Given the discussion regarding equitable treatment of the lower -income and multi-ethnic Highway 99 subarea, I find it concerning that the Highway 99 community is being told that its only options for traffic safety are punitive and extractive red light cameras. So I offer the following amendments:

  1. I intend to make a motion at Tuesday’s council meeting that we amend the proposed ordinance to include: “Revenue Restrictions. All of the extra revenue generated by the addition of automated traffic safety cameras in the City of Edmonds shall be restricted within the General Fund and may only be used for the purposes of traffic safety improvements and to fund public amenities within 0.5 geographic mile of the location of each operational traffic camera.”
  2. I intend to make a motion at Tuesday’s council meeting that the term of the red light camera ordinance be sunset after five years, after which point the red light camera program will be discontinued so that we can independently analyze whether the red light cameras modified driver behavior at the affected intersections and led to less collisions.


Jenna Nand
Edmonds City Council

  1. Thank you, CM Nand, for your leadership and integrity on this issue. This issue is about SAFETY, the funds should be used for the purposes of traffic safety improvements and to fund public amenities within 0.5 geographic mile of the location of each operational traffic camera.”

  2. I would not comingle red light camera revenue with General Fund revenue. It’s too tempting to use it for other unintended purposes.

    1. Right now, the revenue from the school zone camera tickets is being commingled in the General Fund. My proposed amendment would require that the traffic camera ticket to be disaggregated and restricted to certain purposes, which I believe is required under state law as it applies to Edmonds’ proposed red light camera program anyway.

  3. Jenna, I think there would be more support for these red light cameras if the revenue goes 100% to increased police presence in the Hwy 99 area.

    1. Technically, my amendment stating that revenue can only be used for traffic safety improvements, and public amenities within 0.5 miles of an intersection hosting a camera means that the red light camera revenue could be used to fund a police substation on Highway 99.

  4. Jenna, the red light cameras will have the same negative effect on the perception of the City as Lynwood’s do. I’m so disappointed that this money grab was approved by the City and glad for your common sense amendments. I would also appreciate someone shining a light on how much money the vendor gets out of this program.

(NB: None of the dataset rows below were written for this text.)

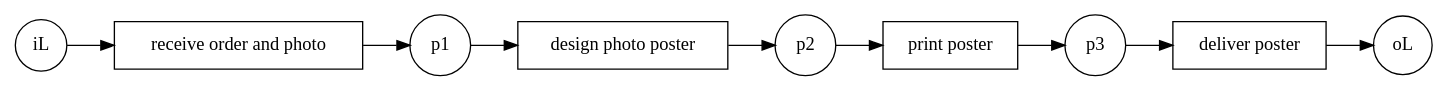
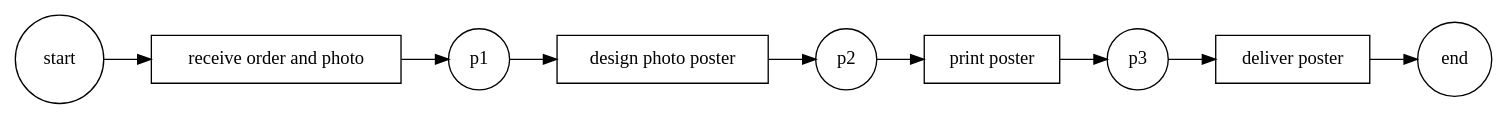
Before and after one commit to PhamCaoLam/Process_Mining_Internship: the diagram in graph-output/graph-output/posterinstances.gv, drawn with Graphviz. The commit also changed 34 other files, not shown here.

```diff
--- a/graph-output/graph-output/posterinstances.gv
+++ b/graph-output/graph-output/posterinstances.gv
@@ -1,27 +1,27 @@
 digraph {
 	graph [rankdir=LR]
 	"receive order and photo" [shape=rect]
 	p1 [shape=circle]
 	"receive order and photo" -> p1
 	p1 [shape=circle]
 	"design photo poster" [shape=rect]
 	p1 -> "design photo poster"
 	"design photo poster" [shape=rect]
 	p2 [shape=circle]
 	"design photo poster" -> p2
 	p2 [shape=circle]
 	"print poster" [shape=rect]
 	p2 -> "print poster"
 	"print poster" [shape=rect]
 	p3 [shape=circle]
 	"print poster" -> p3
 	p3 [shape=circle]
 	"deliver poster" [shape=rect]
 	p3 -> "deliver poster"
-	iL [shape=circle]
+	start [shape=circle]
 	"receive order and photo" [shape=rect]
-	iL -> "receive order and photo"
-	oL [shape=circle]
+	start -> "receive order and photo"
+	end [shape=circle]
 	"deliver poster" [shape=rect]
-	"deliver poster" -> oL
+	"deliver poster" -> end
 }
```
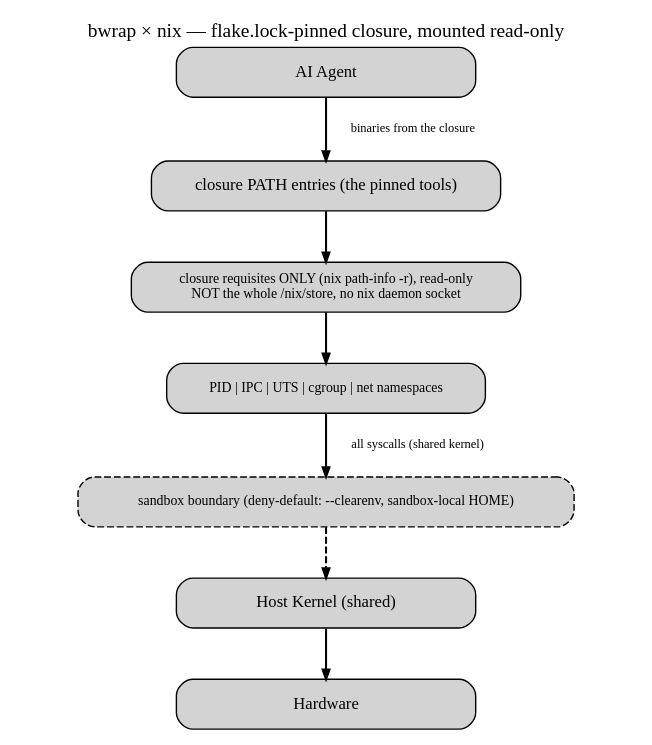
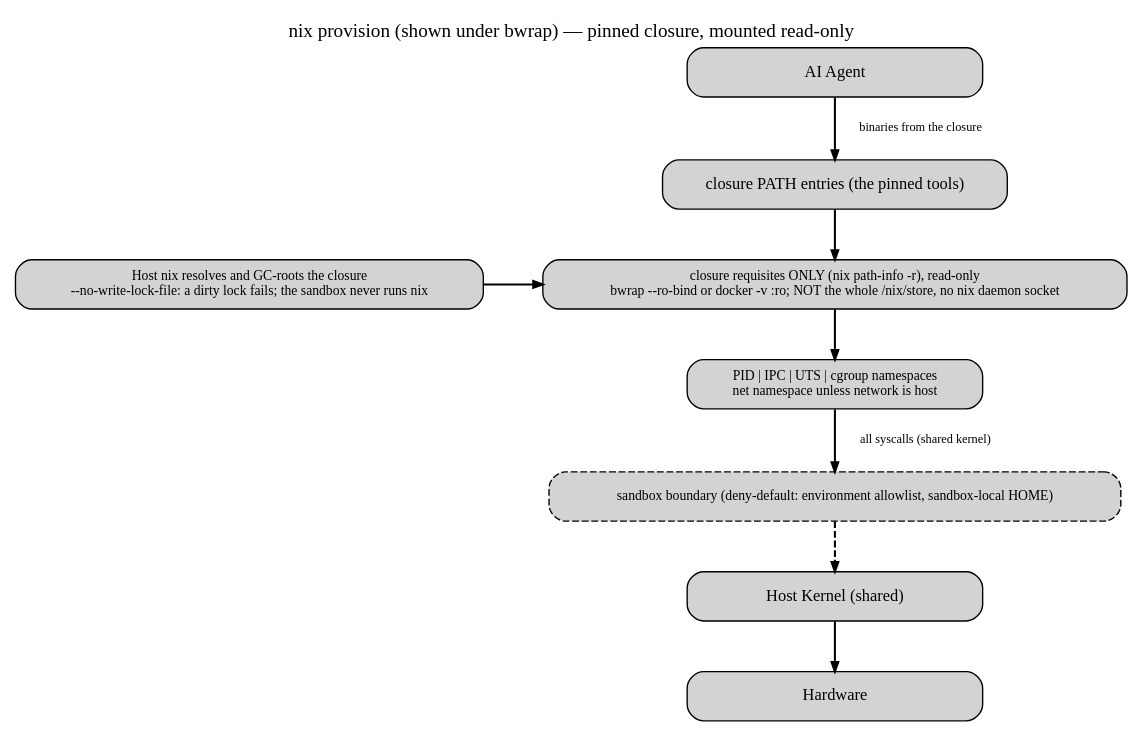
One commit to xonovex/platform changed the diagram in packages/asset/asset-diagrams/04-nix.dot. Above: the diagram before and after it, drawn with Graphviz. The commit also changed 27 other files, not shown here.

Commit message:
docs(asset-diagrams): correct the sandbox diagrams against the code and add seatbelt, docker-sandboxes and openshell

```diff
--- a/packages/asset/asset-diagrams/04-nix.dot
+++ b/packages/asset/asset-diagrams/04-nix.dot
@@ -1,29 +1,33 @@
 digraph Nix {
   rankdir=TB;
   splines=false;
   nodesep=0.3;
   ranksep=0.5;
   margin=0.3;
 
   node [shape=box, style="rounded,filled", fontsize=12, width=3, height=0.5];
   edge [fontsize=9, penwidth=1.5, arrowsize=0.7];
 
-  label="bwrap × nix — flake.lock-pinned closure, mounted read-only";
+  label="nix provision (shown under bwrap) — pinned closure, mounted read-only";
   labelloc=t;
   fontsize=14;
 
   agent [label="AI Agent", role="actor"];
   env [label="closure PATH entries (the pinned tools)"];
-  store [label="closure requisites ONLY (nix path-info -r), read-only\nNOT the whole /nix/store, no nix daemon socket", fontsize=10];
-  ns [label="PID | IPC | UTS | cgroup | net namespaces", fontsize=10];
-  sb [label="sandbox boundary (deny-default: --clearenv, sandbox-local HOME)", role="risk", style="rounded,filled,dashed", fontsize=10];
+  store [label="closure requisites ONLY (nix path-info -r), read-only\nbwrap --ro-bind or docker -v :ro; NOT the whole /nix/store, no nix daemon socket", fontsize=10];
+  resolve [label="Host nix resolves and GC-roots the closure\n--no-write-lock-file: a dirty lock fails; the sandbox never runs nix", role="note", fontsize=10];
+  ns [label="PID | IPC | UTS | cgroup namespaces\nnet namespace unless network is host", fontsize=10];
+  sb [label="sandbox boundary (deny-default: environment allowlist, sandbox-local HOME)", role="risk", style="rounded,filled,dashed", fontsize=10];
   kernel [label="Host Kernel (shared)", role="strong"];
   hw [label="Hardware", role="panel"];
 
   agent -> env [label="  binaries from the closure"];
   env -> store;
   store -> ns;
   ns -> sb [label="  all syscalls (shared kernel)"];
   sb -> kernel [role="risk", style=dashed];
   kernel -> hw;
+
+  { rank=same; store; resolve; }
+  resolve -> store;
 }
```
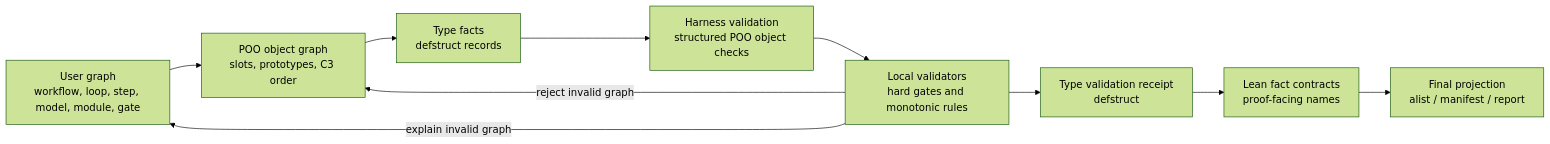
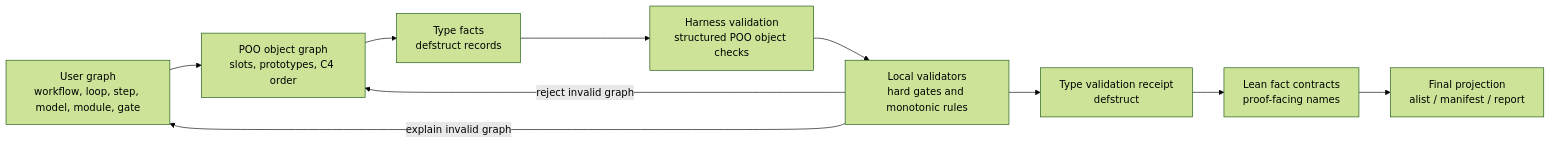
Before and after one commit to tao3k/poo-flow: the first of 2 diagrams in docs/10-19-design/10.06-poo-module-system/56-type-facts-validation-lean-plan.org, drawn with Mermaid (forest theme). The commit also changed other lines of this file and 514 other files, not shown here.

```diff
--- a/docs/10-19-design/10.06-poo-module-system/56-type-facts-validation-lean-plan.org
+++ b/docs/10-19-design/10.06-poo-module-system/56-type-facts-validation-lean-plan.org
@@ -60,14 +60,14 @@
 #+begin_src mermaid
 flowchart LR
   UserGraph["User graph\nworkflow, loop, step, model, module, gate"]
-  POO["POO object graph\nslots, prototypes, C3 order"]
+  POO["POO object graph\nslots, prototypes, C4 order"]
   Facts["Type facts\ndefstruct records"]
   Harness["Harness validation\nstructured POO object checks"]
   Validators["Local validators\nhard gates and monotonic rules"]
   Receipt["Type validation receipt\ndefstruct"]
   Lean["Lean fact contracts\nproof-facing names"]
   Projection["Final projection\nalist / manifest / report"]
   UserGraph --> POO --> Facts --> Harness --> Validators --> Receipt --> Lean --> Projection
   Validators -->|"reject invalid graph"| POO
   Validators -->|"explain invalid graph"| UserGraph
 #+end_src
```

    1. Thank you, Katherine, like a lot of our constituents, I am skeptical about the efficacy of this program to increase traffic safety. I’m also worried about the impact that these tickets could have on our local small business community.

      Based on the contract, it appears that the vendor receives $5000 per month per camera mounted in each intersection in Edmonds.

  5. Thanks for writing this letter to the editor. That being said, please appreciate that Red-Light Cameras are not yet legal in the City of Edmonds. Furthermore, the 2024 Council has never voted to prepare the analysis required by state law.

    The 2024 Council never even voted to initiate a Council led process related to Red-Light Cameras. Instead, I believe City Council President Vivian Olson acted alone in early 2024 to instruct the Police Chief to do more work on this.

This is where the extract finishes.